Are there any writers, or specific stories, that were a big influence on Halo: Renegades but not on Halo: Smoke And Shadow?
I drew my inspiration from the Halo canon and its wealth of media, particularly the Forerunner Saga by Greg Bear as the series holds a key connection and story continuation from that series to Renegades.
How about movies, TV shows, or video games; did any of them have an influence on Halo: Renegades? Besides the Halo games, obviously.
In specific regards to writing Renegades, it was really influenced and driven by the characters created in Smoke And Shadowand the vast media resources the Halo universe has to offer — a full immersion, if you will, in the universe for the crafting and writing duration of both stories.
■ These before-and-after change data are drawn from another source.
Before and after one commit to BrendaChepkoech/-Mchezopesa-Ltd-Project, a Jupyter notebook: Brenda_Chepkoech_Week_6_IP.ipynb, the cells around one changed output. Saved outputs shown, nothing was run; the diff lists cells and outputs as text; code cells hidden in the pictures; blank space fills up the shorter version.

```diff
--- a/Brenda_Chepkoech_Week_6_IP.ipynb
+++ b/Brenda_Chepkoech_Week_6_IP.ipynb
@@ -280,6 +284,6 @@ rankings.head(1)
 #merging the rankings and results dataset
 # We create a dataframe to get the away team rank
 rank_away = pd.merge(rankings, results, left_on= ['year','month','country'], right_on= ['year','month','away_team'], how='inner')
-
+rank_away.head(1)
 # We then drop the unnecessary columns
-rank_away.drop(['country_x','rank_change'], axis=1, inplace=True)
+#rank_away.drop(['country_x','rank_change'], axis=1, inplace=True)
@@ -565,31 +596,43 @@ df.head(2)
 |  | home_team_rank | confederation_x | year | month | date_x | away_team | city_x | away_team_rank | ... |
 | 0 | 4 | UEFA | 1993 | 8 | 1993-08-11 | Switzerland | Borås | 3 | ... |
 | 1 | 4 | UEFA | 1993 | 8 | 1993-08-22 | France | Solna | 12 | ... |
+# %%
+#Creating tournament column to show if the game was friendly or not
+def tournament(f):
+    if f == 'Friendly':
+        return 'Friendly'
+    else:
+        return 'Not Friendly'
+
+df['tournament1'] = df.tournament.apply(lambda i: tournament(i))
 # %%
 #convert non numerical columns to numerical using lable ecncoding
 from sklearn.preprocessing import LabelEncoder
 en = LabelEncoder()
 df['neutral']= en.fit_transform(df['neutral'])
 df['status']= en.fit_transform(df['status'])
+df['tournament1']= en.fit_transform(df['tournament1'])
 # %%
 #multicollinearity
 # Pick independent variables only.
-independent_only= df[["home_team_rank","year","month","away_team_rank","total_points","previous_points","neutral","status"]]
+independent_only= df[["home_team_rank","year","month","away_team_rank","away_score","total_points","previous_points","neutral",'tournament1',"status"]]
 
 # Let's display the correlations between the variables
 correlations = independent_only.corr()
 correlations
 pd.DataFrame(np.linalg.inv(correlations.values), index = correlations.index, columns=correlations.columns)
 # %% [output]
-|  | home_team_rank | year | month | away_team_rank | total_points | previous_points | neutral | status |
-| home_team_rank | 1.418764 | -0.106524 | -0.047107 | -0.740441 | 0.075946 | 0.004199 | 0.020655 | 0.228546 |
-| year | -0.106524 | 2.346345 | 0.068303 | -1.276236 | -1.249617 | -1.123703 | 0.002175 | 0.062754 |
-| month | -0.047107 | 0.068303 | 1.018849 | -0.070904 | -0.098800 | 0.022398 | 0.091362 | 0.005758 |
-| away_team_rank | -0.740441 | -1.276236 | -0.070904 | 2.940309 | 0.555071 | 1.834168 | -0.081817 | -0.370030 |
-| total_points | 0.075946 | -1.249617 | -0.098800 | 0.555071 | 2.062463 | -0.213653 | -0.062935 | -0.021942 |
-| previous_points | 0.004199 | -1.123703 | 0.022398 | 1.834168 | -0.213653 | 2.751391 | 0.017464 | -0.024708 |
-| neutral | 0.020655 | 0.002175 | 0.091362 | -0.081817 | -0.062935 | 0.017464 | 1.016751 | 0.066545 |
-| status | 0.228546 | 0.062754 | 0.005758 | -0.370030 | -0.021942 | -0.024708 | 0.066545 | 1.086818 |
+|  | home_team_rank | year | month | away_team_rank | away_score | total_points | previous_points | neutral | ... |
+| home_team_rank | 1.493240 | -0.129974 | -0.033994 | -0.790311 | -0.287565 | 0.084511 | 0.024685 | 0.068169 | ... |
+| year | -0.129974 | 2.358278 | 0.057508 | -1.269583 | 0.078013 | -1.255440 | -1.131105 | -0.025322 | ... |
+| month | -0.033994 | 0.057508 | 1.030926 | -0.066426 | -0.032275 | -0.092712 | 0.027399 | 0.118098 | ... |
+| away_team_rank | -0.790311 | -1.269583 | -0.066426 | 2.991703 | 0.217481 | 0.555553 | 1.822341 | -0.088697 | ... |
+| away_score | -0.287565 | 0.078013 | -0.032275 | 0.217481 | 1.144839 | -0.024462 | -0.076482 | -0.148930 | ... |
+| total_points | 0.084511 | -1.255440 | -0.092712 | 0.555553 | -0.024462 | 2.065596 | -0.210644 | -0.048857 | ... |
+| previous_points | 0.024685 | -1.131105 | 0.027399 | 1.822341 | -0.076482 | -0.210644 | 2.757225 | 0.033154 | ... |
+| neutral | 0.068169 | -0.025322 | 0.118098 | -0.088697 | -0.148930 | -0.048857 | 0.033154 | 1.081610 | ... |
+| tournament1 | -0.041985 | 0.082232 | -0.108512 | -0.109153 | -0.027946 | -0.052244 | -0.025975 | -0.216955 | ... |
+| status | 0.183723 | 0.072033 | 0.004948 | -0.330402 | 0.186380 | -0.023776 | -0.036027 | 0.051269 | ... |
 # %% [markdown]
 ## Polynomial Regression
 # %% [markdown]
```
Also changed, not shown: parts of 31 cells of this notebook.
In an overall sense, the things I enjoy writing about and the styles that have influenced me as a creator can be found across media, everything from The Wizard Of Oz to The Fifth Element. As a kid of the ’80s, I grew up on G.I. Joe, Wonder Woman, Conan, Charlie’s Angels, The Goonies, Indiana Jones…so all those things certainly influenced me early on.
One of the things I found interesting about Halo: Smoke And Shadow was that it’s one of the few Halo books that doesn’t require you to have played the Halo games, or even know what they’re about, to understand and enjoy. Was that by design or happenstance?
Thanks! Writing understandable and enjoyable stories is always by design.
And can the same be said for Halo: Renegades?
Renegades can indeed be read without having to read Smoke And Shadow as the reader will find information on previous events to get them up to speed. However, I believe the experience is richer having read the novella and having already developed a relationship with the characters.
So is this the end of the story Rion and the crew of the Ace Of Spades, or are will the saga continue in another novel or novella?
I’ve enjoyed working with 343 and Gallery, and I’m very fond of the people and the characters, so I’d be game to continue if that’s something they decided to do. On other fronts, I’m currently finishing up a fantasy novel and plotting a sci-fi novel, both speculative.
As you know, some people binge books the way they binge Netflix shows and M&Ms. Do you think people should read Halo: Smoke And Shadow and Halo: Renegades back to back, or is there some story-based reason why you think they should take a break in between?
I’m definitely in the binger category. So, no. No story-based reason. I’d like readers to approach it in whatever manner they’re comfortable with whether that’s binging, or reading as things release, or taking some time in between, or coming to it late and working their way back… Whatever works for them.
Finally, if someone enjoys Halo: Renegades, and they’ve already read Halo: Smoke And Shadow, which of your other novels would you suggest they check out next?
Hmm. Perhaps my Charlie Madigan series [The Better Part Of Darkness, The Darkest Edge Of Dawn, The Hour Of Dust And Ashes, and Shadows Before The Sun]. They also have a no-nonsense, capable heroine lead. Urban fantasy. Adventure. Drama. Humor…single mom detective, working the supernatural underground of Atlanta. And shenanigans. Always the shenanigans.